Comp 110 Method Definition & "Signatures"

Method Definition Syntax

The general format for a method definition is:

<visibility> <returnType> <methodName>(<typeA> <paramA>, <typeB> <paramB>, ...) {
  <method body statements>
}

Now take our concrete example:

public int timesThree(int a){
    return 3*a;
}

In the "timesThree()" method, "public" is our visibility, "int" is our return type, "timesThree" is our method name, and "int a" is our parameter. Let's explore what these mean. 


Visibility

The visibility field, or its access modifer determines which class has the ability to access our method. There are two access modifiers that we learned about so far. 

publicA class, method or constructor declared public can be accessed from any other class.
privateA class, method or constructor declared private can only be accessed from its own class. 

There are also the default and protected access modifiers, which you can learn more about here.

Return Type

return type tells us the type of data that our method will output. The timesThree method below tells us that our method will return an integer. 

public int timesThree(int a){
    return 3*a;
}

If we decided to return the String "45", eclipse would give us an error. This is because there is a type mismatch.  If timesThree is expected to return an integer, but returns a String, the program would not run. The way to fix this is to match the output with the return type.

//BAD CODE
public int timesThree(int a){
    return "45";
}

Some common return types include String, double, int, and void. The void return type specifies a method which has no output. It is the only method type which does not return anything. 

Parameters

Parameters specify the input of our method. We can have no parameters, one parameter, two, three, or thirty. The below method takes no input:

public String sayHello(){
    return "hello!";
}

We can call it as such: 

String foo = this.sayHello();

This method takes 5 inputs:

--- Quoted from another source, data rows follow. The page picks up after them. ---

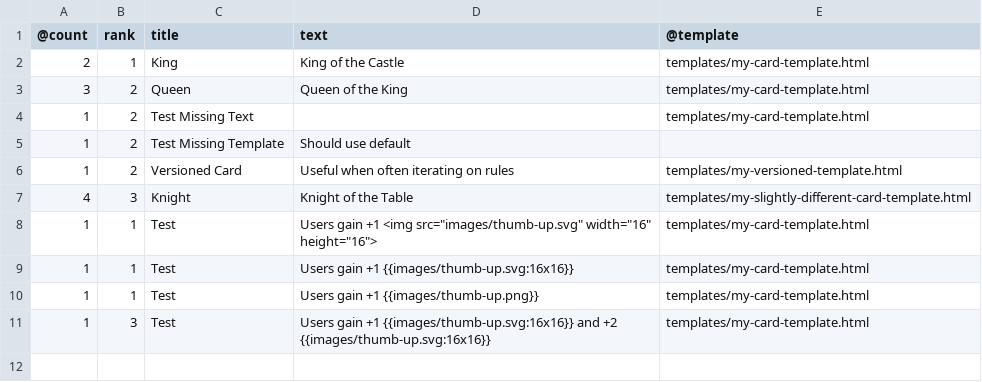
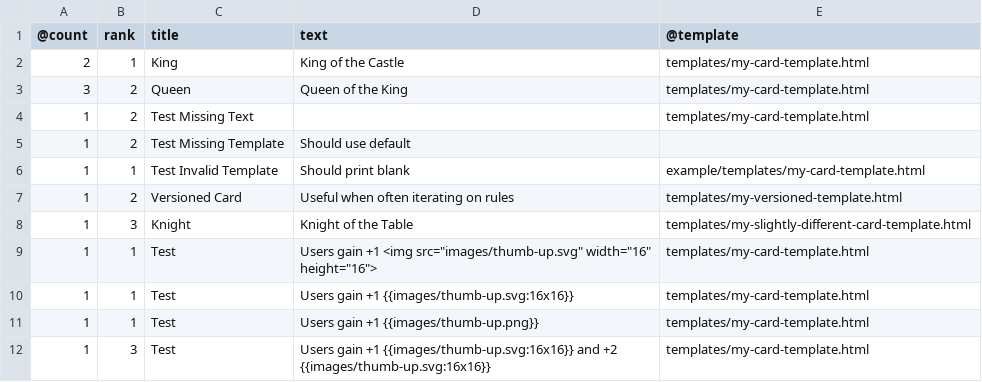
Before and after one commit to jhauberg/cards.py, a CSV file: example/my-data.csv, drawn as a sheet.

Commit message:
Add option to show verbose error output.
Additionally, the template argument is no longer required, as it can be
provided through the data more easily instead.

```diff
--- a/example/my-data.csv
+++ b/example/my-data.csv
@@ -5,4 +5,5 @@
 1,2,Test Missing Template,Should use default,
+1,1,Test Invalid Template,Should print blank,example/templates/my-card-template.html
 1,2,Versioned Card,Useful when often iterating on rules,templates/my-versioned-template.html
-4,3,Knight,Knight of the Table,templates/my-slightly-different-card-template.html
+1,3,Knight,Knight of the Table,templates/my-slightly-different-card-template.html
 1,1,Test,Users gain +1 <img src="images/thumb-up.svg" width="16" height="16">,templates/my-card-template.html
```
Also changed, not shown: 1 other file.
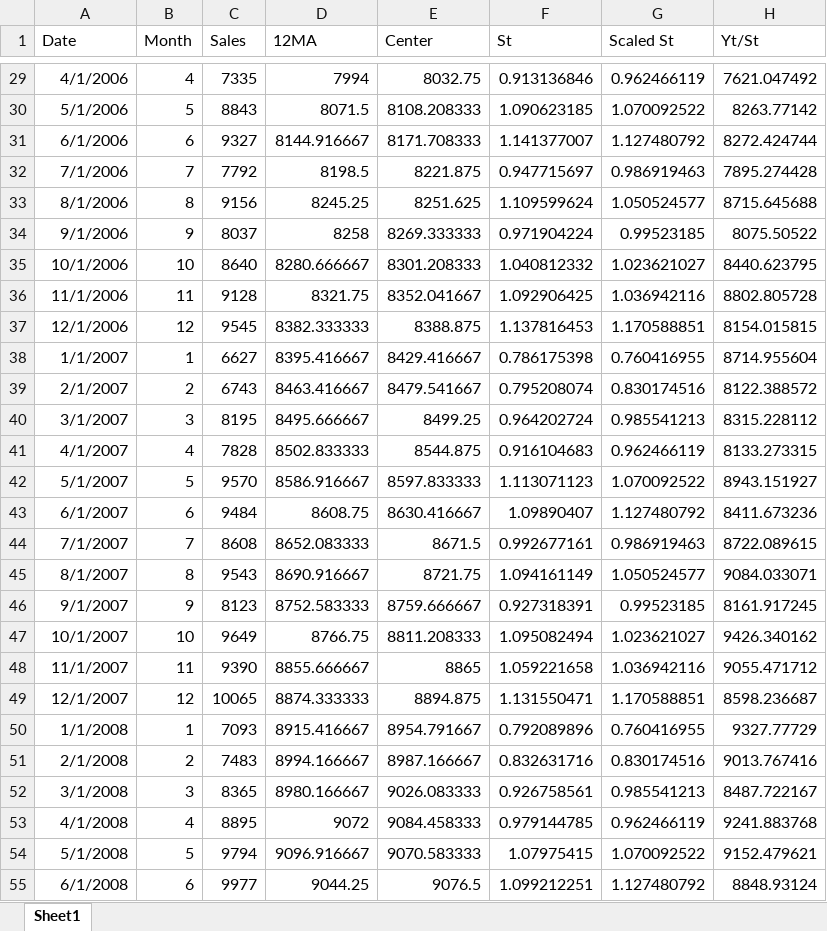
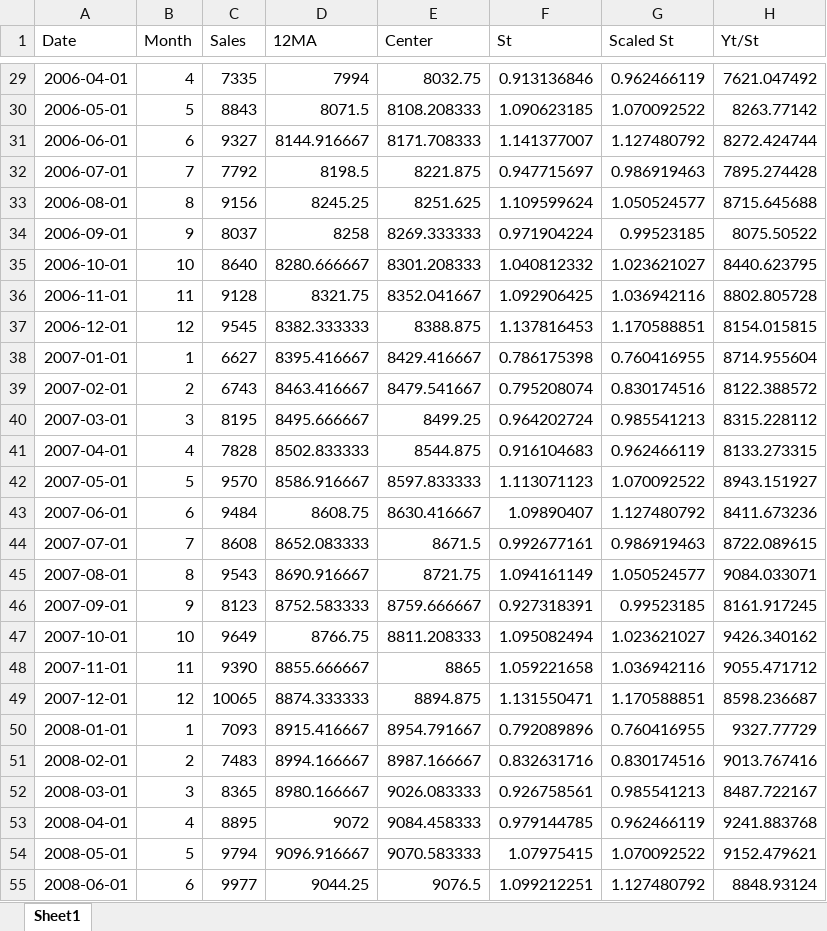
Before and after one commit to tphathuin1802/economic-forcasting-, an Excel workbook: excel/timeseriesdecomposition.xlsx, sheet Sheet1, drawn as a sheet; only a part is shown, gaps mark what is left out; values as stored, in another font and other column widths than the file's, no borders; the diff covers the shown part only; the diff names each change by its address in the sheet, - before the commit and + after, or states it on an @@ line.

```diff
--- a/excel/timeseriesdecomposition.xlsx (sheet Sheet1)
+++ b/excel/timeseriesdecomposition.xlsx (sheet Sheet1)
-A29 (Date): 4/1/2006
+A29 (Date): 2006-04-01
-A30 (Date): 5/1/2006
+A30 (Date): 2006-05-01
-A31 (Date): 6/1/2006
+A31 (Date): 2006-06-01
-A32 (Date): 7/1/2006
+A32 (Date): 2006-07-01
-A33 (Date): 8/1/2006
+A33 (Date): 2006-08-01
-A34 (Date): 9/1/2006
+A34 (Date): 2006-09-01
-A35 (Date): 10/1/2006
+A35 (Date): 2006-10-01
-A36 (Date): 11/1/2006
+A36 (Date): 2006-11-01
-A37 (Date): 12/1/2006
+A37 (Date): 2006-12-01
-A38 (Date): 1/1/2007
+A38 (Date): 2007-01-01
-A39 (Date): 2/1/2007
+A39 (Date): 2007-02-01
-A40 (Date): 3/1/2007
+A40 (Date): 2007-03-01
-A41 (Date): 4/1/2007
+A41 (Date): 2007-04-01
-A42 (Date): 5/1/2007
+A42 (Date): 2007-05-01
-A43 (Date): 6/1/2007
+A43 (Date): 2007-06-01
-A44 (Date): 7/1/2007
+A44 (Date): 2007-07-01
-A45 (Date): 8/1/2007
+A45 (Date): 2007-08-01
-A46 (Date): 9/1/2007
+A46 (Date): 2007-09-01
-A47 (Date): 10/1/2007
+A47 (Date): 2007-10-01
-A48 (Date): 11/1/2007
+A48 (Date): 2007-11-01
-A49 (Date): 12/1/2007
+A49 (Date): 2007-12-01
-A50 (Date): 1/1/2008
+A50 (Date): 2008-01-01
-A51 (Date): 2/1/2008
+A51 (Date): 2008-02-01
-A52 (Date): 3/1/2008
+A52 (Date): 2008-03-01
-A53 (Date): 4/1/2008
+A53 (Date): 2008-04-01
-A54 (Date): 5/1/2008
+A54 (Date): 2008-05-01
-A55 (Date): 6/1/2008
+A55 (Date): 2008-06-01
```
Also changed, not shown: 81 edited cells elsewhere in this sheet, 5 other files.
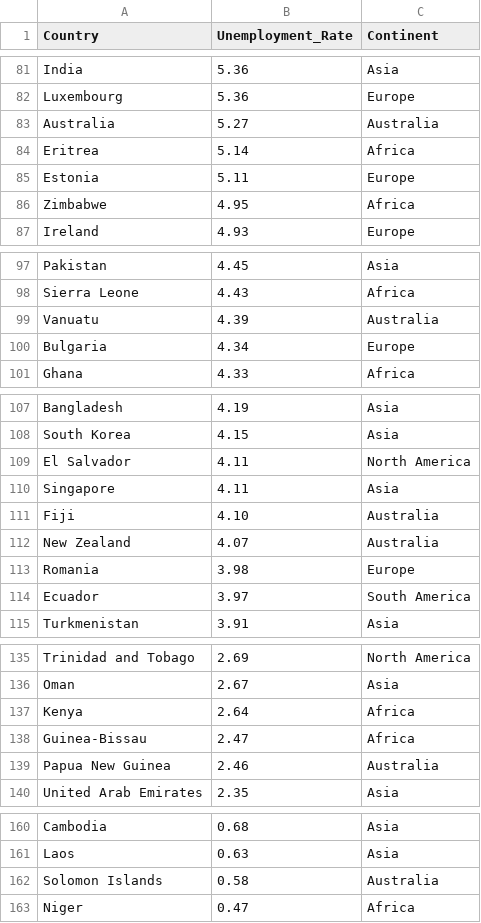
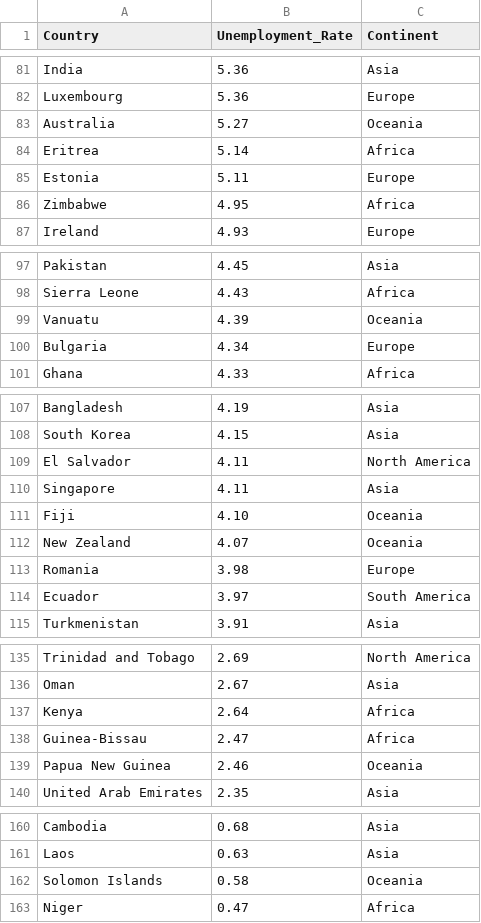
Before and after one commit to Tzyinggggggg/3179_Assignment2, a CSV file: Data/UnemploymentRate.csv, drawn as a sheet; only a part is shown, gaps mark what is left out.

Commit message:
updated dataset

```diff
--- a/Data/UnemploymentRate.csv
+++ b/Data/UnemploymentRate.csv
@@ -82,3 +82,3 @@ India,5.36,Asia
 Luxembourg,5.36,Europe
-Australia,5.27,Australia
+Australia,5.27,Oceania
 Eritrea,5.14,Africa
@@ -98,3 +98,3 @@ Pakistan,4.45,Asia
 Sierra Leone,4.43,Africa
-Vanuatu,4.39,Australia
+Vanuatu,4.39,Oceania
 Bulgaria,4.34,Europe
@@ -110,4 +110,4 @@ El Salvador,4.11,North America
 Singapore,4.11,Asia
-Fiji,4.10,Australia
-New Zealand,4.07,Australia
+Fiji,4.10,Oceania
+New Zealand,4.07,Oceania
 Romania,3.98,Europe
@@ -138,3 +138,3 @@ Kenya,2.64,Africa
 Guinea-Bissau,2.47,Africa
-Papua New Guinea,2.46,Australia
+Papua New Guinea,2.46,Oceania
 United Arab Emirates,2.35,Asia
@@ -161,3 +161,3 @@ Cambodia,0.68,Asia
 Laos,0.63,Asia
-Solomon Islands,0.58,Australia
+Solomon Islands,0.58,Oceania
 Niger,0.47,Africa
```
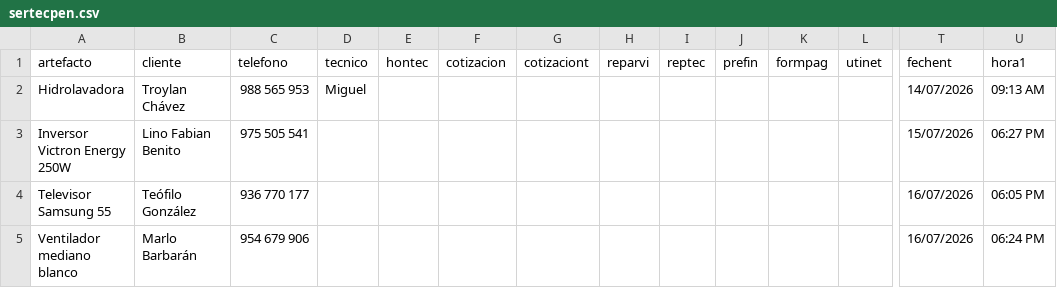
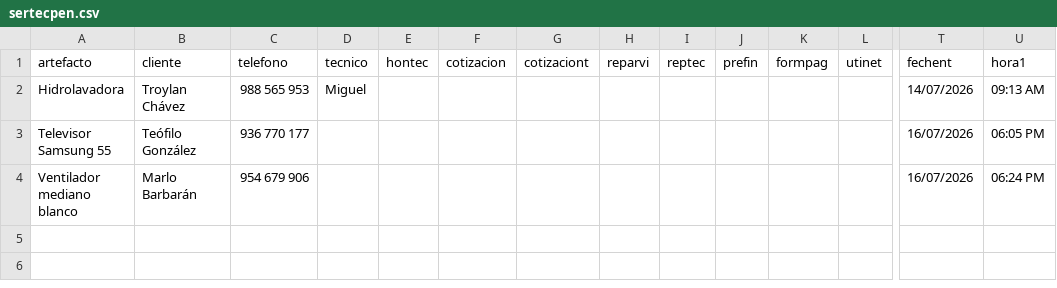
Before and after one commit to justintxu/repo, a CSV file: data/sertecpen.csv, drawn as a sheet; only a part is shown, gaps mark what is left out; rows hold the shown columns only; the diff names each change by its address in the sheet, - before the commit and + after, or states it on an @@ line.

Commit message:
Add files via upload

```diff
--- a/data/sertecpen.csv
+++ b/data/sertecpen.csv
-row 3: Inversor Victron Energy 250W | Lino Fabian Benito | 975 505 541 |  |  |  |  |  |  |  |  |  | 15/07/2026 | 06:27 PM
```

public int add5(int a, int b, int c, int d, int e){
    return a + b + c + d + e;
}

We can call it as such: 

System.out.println( this.add5(1, 2, 3, 4, 5) );
//Prints 15 to the console